*Task directions:* List each line of the data in which the string "import" appears.

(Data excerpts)
..............................

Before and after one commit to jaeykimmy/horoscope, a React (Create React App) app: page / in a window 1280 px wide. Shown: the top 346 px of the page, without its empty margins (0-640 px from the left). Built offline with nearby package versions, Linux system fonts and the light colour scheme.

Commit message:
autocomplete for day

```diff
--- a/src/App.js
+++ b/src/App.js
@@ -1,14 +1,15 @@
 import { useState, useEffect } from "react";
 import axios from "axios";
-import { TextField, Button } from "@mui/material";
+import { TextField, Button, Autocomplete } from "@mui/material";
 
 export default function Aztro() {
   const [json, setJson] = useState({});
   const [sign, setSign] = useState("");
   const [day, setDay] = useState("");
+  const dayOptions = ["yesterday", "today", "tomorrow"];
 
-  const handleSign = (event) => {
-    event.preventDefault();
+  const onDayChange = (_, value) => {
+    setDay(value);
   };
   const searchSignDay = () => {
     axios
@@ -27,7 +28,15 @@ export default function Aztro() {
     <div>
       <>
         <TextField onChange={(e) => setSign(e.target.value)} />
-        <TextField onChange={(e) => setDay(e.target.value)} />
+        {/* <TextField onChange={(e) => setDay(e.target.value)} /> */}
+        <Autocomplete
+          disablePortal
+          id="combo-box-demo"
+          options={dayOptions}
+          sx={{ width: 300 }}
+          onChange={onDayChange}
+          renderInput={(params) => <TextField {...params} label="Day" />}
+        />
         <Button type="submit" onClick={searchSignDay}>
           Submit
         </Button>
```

..............................

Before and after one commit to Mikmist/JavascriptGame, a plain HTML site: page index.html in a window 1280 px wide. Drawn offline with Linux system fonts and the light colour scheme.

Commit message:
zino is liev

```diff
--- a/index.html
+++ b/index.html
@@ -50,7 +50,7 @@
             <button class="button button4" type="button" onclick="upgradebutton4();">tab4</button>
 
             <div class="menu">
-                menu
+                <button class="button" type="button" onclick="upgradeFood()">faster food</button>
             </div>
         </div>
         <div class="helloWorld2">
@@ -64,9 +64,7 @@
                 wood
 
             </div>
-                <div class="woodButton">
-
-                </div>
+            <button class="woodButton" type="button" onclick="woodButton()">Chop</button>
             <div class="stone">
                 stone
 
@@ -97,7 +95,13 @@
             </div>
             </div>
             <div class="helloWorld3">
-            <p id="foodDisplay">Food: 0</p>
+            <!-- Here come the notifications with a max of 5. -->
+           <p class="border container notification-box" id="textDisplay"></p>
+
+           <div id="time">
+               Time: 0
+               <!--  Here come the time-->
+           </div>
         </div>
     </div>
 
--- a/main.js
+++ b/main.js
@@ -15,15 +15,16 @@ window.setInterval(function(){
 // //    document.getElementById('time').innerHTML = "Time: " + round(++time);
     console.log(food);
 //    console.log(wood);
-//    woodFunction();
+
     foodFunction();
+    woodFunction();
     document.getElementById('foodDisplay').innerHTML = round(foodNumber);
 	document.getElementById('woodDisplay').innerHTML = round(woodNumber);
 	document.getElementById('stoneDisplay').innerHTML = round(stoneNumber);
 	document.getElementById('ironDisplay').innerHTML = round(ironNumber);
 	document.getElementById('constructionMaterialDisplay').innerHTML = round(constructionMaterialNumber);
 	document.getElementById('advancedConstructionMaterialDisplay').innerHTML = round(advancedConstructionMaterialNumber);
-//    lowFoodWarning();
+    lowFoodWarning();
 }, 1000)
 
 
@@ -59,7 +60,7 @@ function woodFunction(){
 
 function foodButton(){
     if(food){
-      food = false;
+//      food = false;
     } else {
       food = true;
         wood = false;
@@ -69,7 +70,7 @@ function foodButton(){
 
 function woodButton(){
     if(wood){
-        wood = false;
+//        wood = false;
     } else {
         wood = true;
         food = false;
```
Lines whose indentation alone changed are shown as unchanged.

..............................

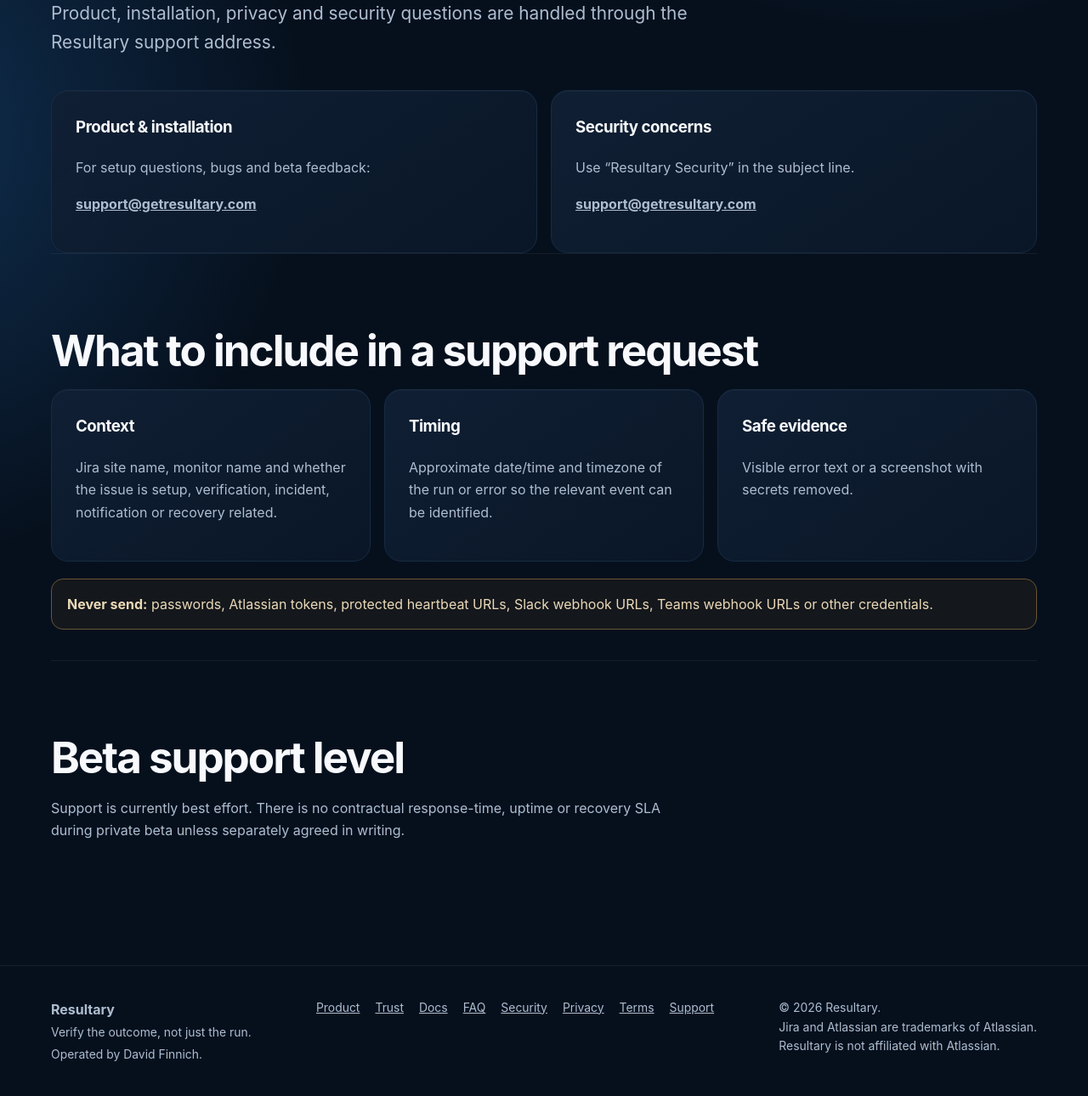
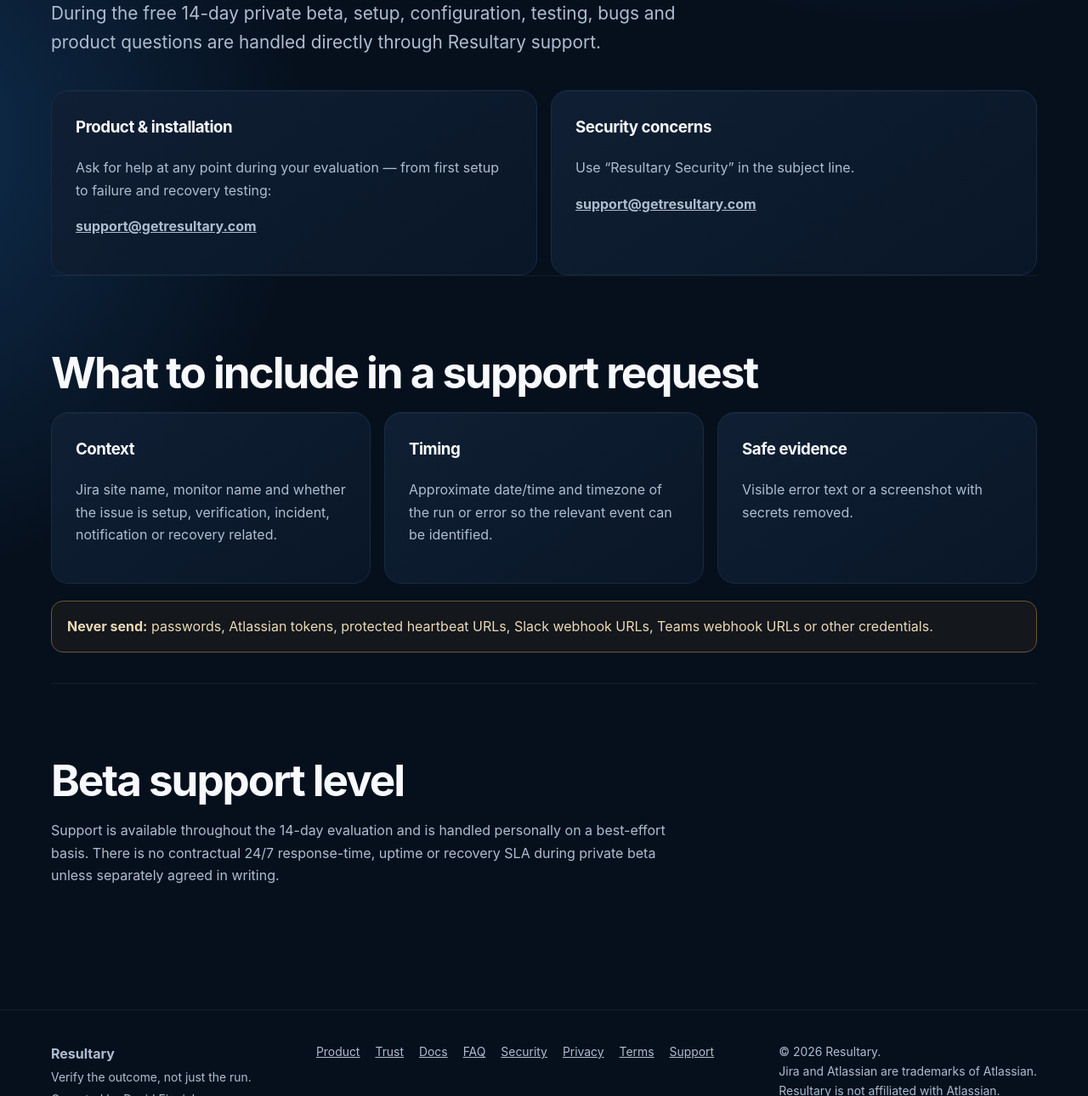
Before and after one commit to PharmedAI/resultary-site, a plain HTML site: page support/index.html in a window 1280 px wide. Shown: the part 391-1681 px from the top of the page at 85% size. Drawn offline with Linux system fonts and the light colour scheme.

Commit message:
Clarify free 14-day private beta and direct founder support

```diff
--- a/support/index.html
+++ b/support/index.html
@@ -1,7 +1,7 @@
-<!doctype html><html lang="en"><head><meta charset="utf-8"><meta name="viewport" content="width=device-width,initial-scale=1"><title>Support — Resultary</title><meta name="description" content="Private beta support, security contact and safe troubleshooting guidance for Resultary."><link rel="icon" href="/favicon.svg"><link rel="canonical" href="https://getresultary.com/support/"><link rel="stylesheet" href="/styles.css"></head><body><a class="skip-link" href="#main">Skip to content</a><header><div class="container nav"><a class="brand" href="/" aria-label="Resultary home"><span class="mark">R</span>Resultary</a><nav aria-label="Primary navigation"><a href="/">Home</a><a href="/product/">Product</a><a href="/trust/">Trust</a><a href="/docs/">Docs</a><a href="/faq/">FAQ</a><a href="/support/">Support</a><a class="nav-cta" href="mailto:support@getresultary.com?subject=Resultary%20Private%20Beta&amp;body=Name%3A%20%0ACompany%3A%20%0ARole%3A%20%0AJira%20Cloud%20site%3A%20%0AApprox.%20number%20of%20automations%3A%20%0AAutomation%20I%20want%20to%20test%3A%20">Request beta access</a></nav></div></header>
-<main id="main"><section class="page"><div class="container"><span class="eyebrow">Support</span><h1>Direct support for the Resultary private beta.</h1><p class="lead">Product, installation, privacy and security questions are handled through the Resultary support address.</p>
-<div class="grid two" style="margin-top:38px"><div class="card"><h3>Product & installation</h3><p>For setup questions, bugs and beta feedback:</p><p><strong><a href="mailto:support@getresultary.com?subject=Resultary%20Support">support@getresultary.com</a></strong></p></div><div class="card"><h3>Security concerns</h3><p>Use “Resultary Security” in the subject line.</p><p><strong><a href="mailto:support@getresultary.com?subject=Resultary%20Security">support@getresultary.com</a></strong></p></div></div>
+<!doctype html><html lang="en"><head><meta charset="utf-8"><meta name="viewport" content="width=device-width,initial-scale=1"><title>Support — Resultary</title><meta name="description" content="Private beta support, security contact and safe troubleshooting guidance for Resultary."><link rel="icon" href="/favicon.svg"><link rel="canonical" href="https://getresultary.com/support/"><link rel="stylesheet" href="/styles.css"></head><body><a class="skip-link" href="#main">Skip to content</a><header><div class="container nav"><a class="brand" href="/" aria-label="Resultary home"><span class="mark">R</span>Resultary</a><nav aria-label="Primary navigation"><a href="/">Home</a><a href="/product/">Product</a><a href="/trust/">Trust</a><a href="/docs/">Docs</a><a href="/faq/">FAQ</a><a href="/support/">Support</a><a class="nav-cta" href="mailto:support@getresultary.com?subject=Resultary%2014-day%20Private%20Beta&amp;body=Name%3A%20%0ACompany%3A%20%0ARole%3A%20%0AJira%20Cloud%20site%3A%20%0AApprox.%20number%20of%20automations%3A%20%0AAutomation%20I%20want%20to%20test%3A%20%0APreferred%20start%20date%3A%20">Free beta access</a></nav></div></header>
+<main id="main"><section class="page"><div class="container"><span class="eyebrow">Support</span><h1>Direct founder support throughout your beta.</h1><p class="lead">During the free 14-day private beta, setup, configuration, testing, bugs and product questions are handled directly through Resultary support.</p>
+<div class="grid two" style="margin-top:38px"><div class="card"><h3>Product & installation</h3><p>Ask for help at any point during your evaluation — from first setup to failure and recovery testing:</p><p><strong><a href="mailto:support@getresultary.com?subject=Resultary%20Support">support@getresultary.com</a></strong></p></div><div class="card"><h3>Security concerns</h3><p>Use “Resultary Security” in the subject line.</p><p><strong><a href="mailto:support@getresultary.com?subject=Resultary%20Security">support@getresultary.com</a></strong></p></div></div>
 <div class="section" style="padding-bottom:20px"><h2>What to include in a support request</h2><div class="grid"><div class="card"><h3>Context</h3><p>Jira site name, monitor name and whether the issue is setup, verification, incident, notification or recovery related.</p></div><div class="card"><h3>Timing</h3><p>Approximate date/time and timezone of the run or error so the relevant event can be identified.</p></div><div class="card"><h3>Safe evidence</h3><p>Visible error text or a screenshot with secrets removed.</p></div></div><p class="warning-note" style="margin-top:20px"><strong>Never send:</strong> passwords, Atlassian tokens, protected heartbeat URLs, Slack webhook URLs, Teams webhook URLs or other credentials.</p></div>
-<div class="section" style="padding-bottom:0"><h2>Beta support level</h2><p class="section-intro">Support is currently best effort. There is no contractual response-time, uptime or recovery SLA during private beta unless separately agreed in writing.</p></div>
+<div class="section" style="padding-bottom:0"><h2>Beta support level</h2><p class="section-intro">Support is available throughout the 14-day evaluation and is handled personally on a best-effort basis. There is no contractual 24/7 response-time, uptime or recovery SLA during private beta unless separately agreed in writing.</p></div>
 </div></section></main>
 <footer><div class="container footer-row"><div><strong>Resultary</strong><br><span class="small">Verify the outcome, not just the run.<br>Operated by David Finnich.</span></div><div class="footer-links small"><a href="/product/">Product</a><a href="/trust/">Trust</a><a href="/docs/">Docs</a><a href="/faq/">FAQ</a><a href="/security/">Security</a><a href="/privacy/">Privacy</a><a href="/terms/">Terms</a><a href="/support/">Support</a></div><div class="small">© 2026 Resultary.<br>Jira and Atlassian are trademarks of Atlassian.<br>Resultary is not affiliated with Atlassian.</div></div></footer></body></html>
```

..............................

*Output below:*
 import { useState, useEffect } from "react";
 import axios from "axios";
-import { TextField, Button } from "@mui/material";
+import { TextField, Button, Autocomplete } from "@mui/material";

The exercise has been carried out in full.